WHAT TO WORK ON
Among the records, which lines hold the word "FlexControlSystem"? Pick them out.

DATA FOR THIS TASK
▬▬▬▬▬▬
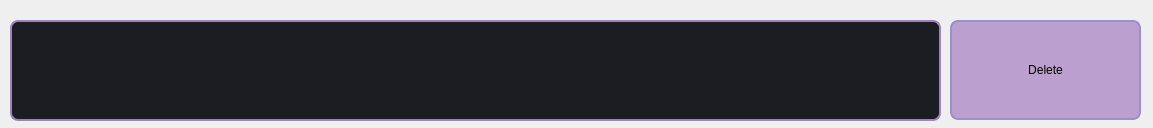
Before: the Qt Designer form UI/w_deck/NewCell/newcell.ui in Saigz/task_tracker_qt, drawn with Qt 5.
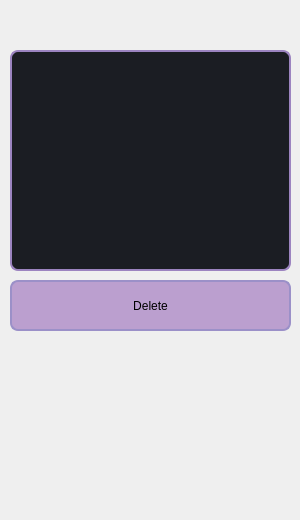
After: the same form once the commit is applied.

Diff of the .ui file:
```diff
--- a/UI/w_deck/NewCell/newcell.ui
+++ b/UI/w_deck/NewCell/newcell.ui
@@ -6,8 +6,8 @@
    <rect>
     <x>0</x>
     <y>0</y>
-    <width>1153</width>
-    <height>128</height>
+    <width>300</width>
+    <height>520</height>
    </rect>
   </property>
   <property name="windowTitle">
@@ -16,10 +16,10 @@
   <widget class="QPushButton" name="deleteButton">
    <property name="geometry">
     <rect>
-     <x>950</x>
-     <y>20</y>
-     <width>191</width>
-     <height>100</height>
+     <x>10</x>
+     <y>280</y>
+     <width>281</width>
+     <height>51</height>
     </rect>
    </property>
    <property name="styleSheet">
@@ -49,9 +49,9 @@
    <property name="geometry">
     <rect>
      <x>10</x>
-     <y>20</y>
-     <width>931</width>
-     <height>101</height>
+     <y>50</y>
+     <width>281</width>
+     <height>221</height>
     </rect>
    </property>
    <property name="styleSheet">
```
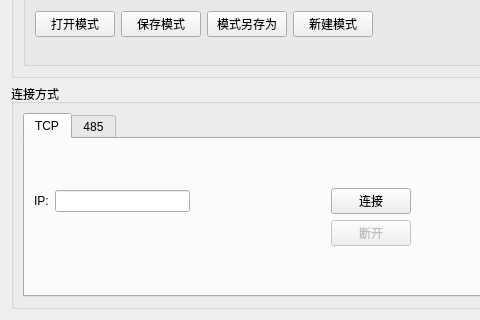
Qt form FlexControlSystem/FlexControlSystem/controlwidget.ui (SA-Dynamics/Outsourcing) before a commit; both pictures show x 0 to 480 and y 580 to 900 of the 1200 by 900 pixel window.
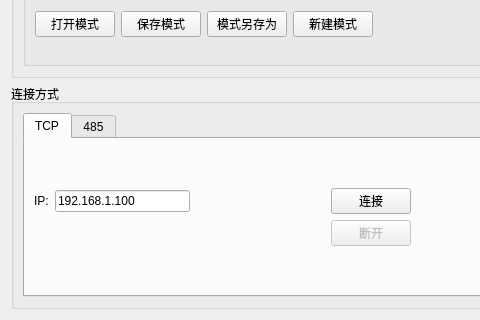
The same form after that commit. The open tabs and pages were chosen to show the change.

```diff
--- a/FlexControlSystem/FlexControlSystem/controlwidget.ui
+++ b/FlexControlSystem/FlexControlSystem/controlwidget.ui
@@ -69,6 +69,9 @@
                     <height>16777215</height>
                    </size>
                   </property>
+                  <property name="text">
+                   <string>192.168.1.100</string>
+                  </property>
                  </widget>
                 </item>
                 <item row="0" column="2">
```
▬▬▬▬▬▬
SOLUTION TO THE EXERCISE
Qt form FlexControlSystem/FlexControlSystem/controlwidget.ui (SA-Dynamics/Outsourcing) before a commit; both pictures show x 0 to 480 and y 580 to 900 of the 1200 by 900 pixel window.
--- a/FlexControlSystem/FlexControlSystem/controlwidget.ui
+++ b/FlexControlSystem/FlexControlSystem/controlwidget.ui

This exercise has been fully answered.